With the pictures removed, write out the data below exactly.

Records shown>
▽
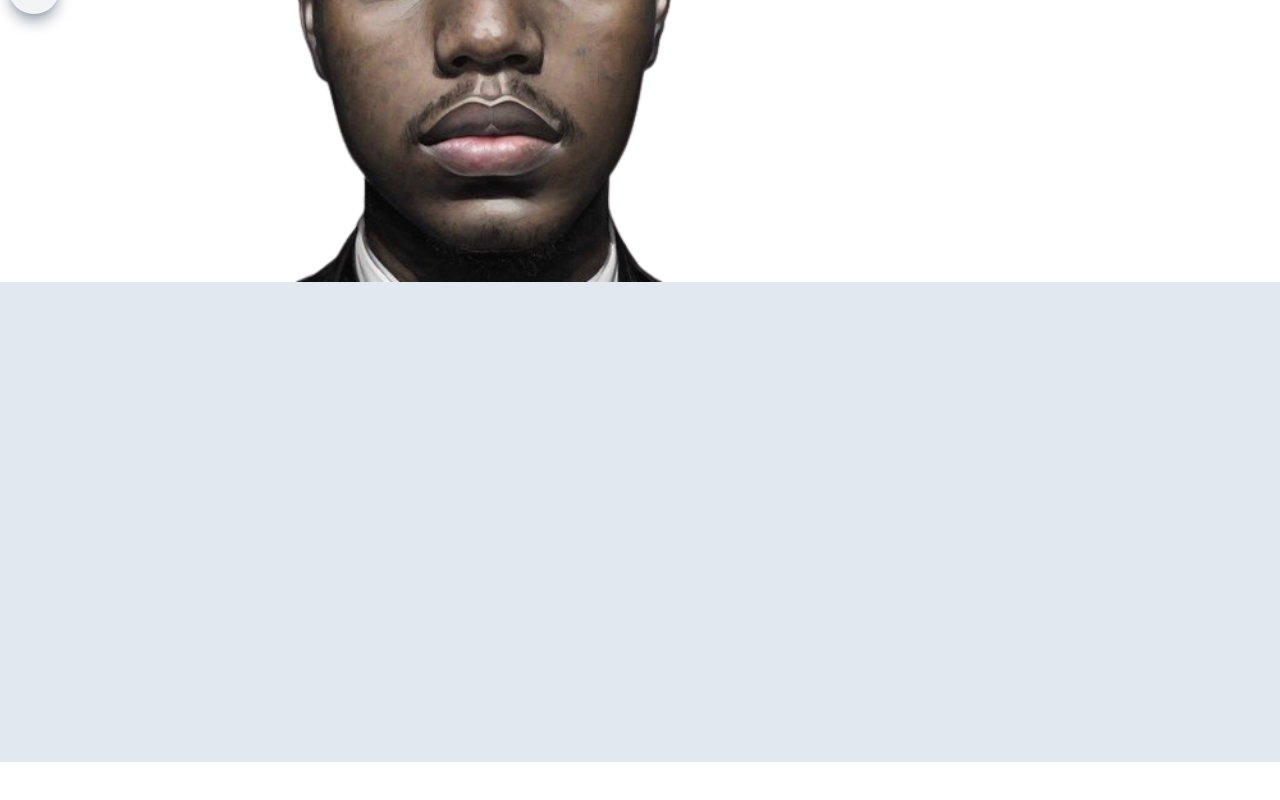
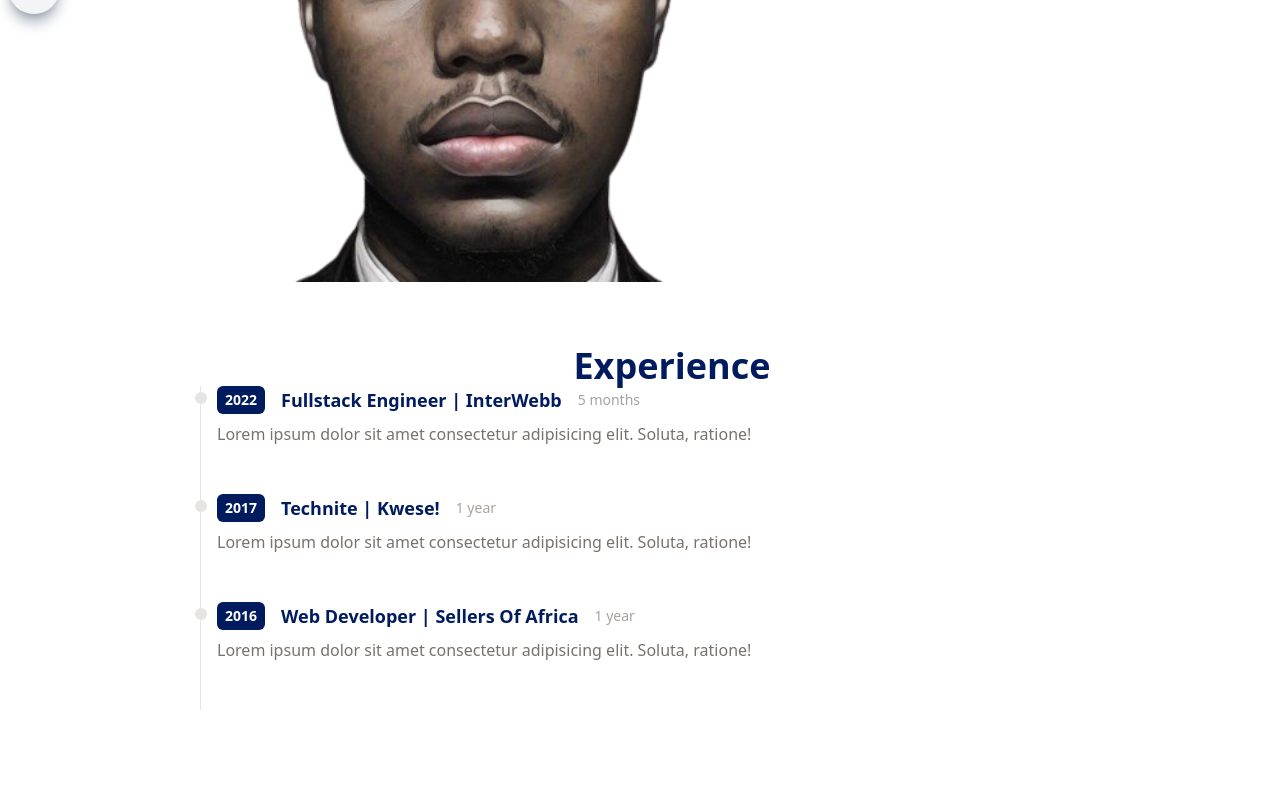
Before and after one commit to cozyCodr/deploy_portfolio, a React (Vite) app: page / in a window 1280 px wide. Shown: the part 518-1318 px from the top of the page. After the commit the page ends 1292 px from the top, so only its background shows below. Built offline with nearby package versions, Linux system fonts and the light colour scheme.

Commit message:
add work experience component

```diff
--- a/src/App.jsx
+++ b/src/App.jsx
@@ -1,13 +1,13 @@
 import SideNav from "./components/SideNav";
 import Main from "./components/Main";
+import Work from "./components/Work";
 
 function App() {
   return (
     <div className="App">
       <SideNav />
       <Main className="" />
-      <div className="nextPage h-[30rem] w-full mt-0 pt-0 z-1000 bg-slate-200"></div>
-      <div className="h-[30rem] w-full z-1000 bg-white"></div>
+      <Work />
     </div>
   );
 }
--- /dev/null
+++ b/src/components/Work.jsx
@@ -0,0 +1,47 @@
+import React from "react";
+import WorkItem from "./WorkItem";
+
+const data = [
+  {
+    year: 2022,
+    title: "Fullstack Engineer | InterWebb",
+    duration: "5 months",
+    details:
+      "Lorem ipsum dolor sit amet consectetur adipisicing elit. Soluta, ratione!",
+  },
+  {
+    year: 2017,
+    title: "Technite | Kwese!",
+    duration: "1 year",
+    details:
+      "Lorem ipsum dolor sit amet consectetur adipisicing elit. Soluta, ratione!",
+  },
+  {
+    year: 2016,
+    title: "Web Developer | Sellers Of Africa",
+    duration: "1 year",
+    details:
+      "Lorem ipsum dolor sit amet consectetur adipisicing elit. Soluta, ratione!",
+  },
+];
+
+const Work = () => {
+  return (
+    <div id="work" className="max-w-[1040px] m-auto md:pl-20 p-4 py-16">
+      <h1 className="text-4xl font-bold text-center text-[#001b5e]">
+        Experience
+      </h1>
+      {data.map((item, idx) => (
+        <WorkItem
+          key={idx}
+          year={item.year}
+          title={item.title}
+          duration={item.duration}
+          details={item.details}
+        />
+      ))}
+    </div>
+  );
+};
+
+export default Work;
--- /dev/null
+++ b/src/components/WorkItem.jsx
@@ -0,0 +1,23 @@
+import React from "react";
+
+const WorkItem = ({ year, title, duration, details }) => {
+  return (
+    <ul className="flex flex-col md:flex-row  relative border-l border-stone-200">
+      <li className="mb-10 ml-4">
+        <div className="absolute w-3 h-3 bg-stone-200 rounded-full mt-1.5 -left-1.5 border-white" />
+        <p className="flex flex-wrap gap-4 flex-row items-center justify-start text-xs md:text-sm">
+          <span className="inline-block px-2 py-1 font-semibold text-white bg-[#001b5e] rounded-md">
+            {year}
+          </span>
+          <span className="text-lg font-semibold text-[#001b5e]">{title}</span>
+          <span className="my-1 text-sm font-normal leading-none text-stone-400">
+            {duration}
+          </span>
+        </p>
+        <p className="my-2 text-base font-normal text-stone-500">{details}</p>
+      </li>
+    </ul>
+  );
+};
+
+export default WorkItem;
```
△
Solution>
Before and after one commit to cozyCodr/deploy_portfolio, a React (Vite) app: page / in a window 1280 px wide. Shown: the part 518-1318 px from the top of the page. After the commit the page ends 1292 px from the top, so only its background shows below. Built offline with nearby package versions, Linux system fonts and the light colour scheme.

Commit message:
add work experience component

```diff
--- a/src/App.jsx
+++ b/src/App.jsx
@@ -1,13 +1,13 @@
 import SideNav from "./components/SideNav";
 import Main from "./components/Main";
+import Work from "./components/Work";
 
 function App() {
   return (
     <div className="App">
       <SideNav />
       <Main className="" />
-      <div className="nextPage h-[30rem] w-full mt-0 pt-0 z-1000 bg-slate-200"></div>
-      <div className="h-[30rem] w-full z-1000 bg-white"></div>
+      <Work />
     </div>
   );
 }
--- /dev/null
+++ b/src/components/Work.jsx
@@ -0,0 +1,47 @@
+import React from "react";
+import WorkItem from "./WorkItem";
+
+const data = [
+  {
+    year: 2022,
+    title: "Fullstack Engineer | InterWebb",
+    duration: "5 months",
+    details:
+      "Lorem ipsum dolor sit amet consectetur adipisicing elit. Soluta, ratione!",
+  },
+  {
+    year: 2017,
+    title: "Technite | Kwese!",
+    duration: "1 year",
+    details:
+      "Lorem ipsum dolor sit amet consectetur adipisicing elit. Soluta, ratione!",
+  },
+  {
+    year: 2016,
+    title: "Web Developer | Sellers Of Africa",
+    duration: "1 year",
+    details:
+      "Lorem ipsum dolor sit amet consectetur adipisicing elit. Soluta, ratione!",
+  },
+];
+
+const Work = () => {
+  return (
+    <div id="work" className="max-w-[1040px] m-auto md:pl-20 p-4 py-16">
+      <h1 className="text-4xl font-bold text-center text-[#001b5e]">
+        Experience
+      </h1>
+      {data.map((item, idx) => (
+        <WorkItem
+          key={idx}
+          year={item.year}
+          title={item.title}
+          duration={item.duration}
+          details={item.details}
+        />
+      ))}
+    </div>
+  );
+};
+
+export default Work;
--- /dev/null
+++ b/src/components/WorkItem.jsx
@@ -0,0 +1,23 @@
+import React from "react";
+
+const WorkItem = ({ year, title, duration, details }) => {
+  return (
+    <ul className="flex flex-col md:flex-row  relative border-l border-stone-200">
+      <li className="mb-10 ml-4">
+        <div className="absolute w-3 h-3 bg-stone-200 rounded-full mt-1.5 -left-1.5 border-white" />
+        <p className="flex flex-wrap gap-4 flex-row items-center justify-start text-xs md:text-sm">
+          <span className="inline-block px-2 py-1 font-semibold text-white bg-[#001b5e] rounded-md">
+            {year}
+          </span>
+          <span className="text-lg font-semibold text-[#001b5e]">{title}</span>
+          <span className="my-1 text-sm font-normal leading-none text-stone-400">
+            {duration}
+          </span>
+        </p>
+        <p className="my-2 text-base font-normal text-stone-500">{details}</p>
+      </li>
+    </ul>
+  );
+};
+
+export default WorkItem;
```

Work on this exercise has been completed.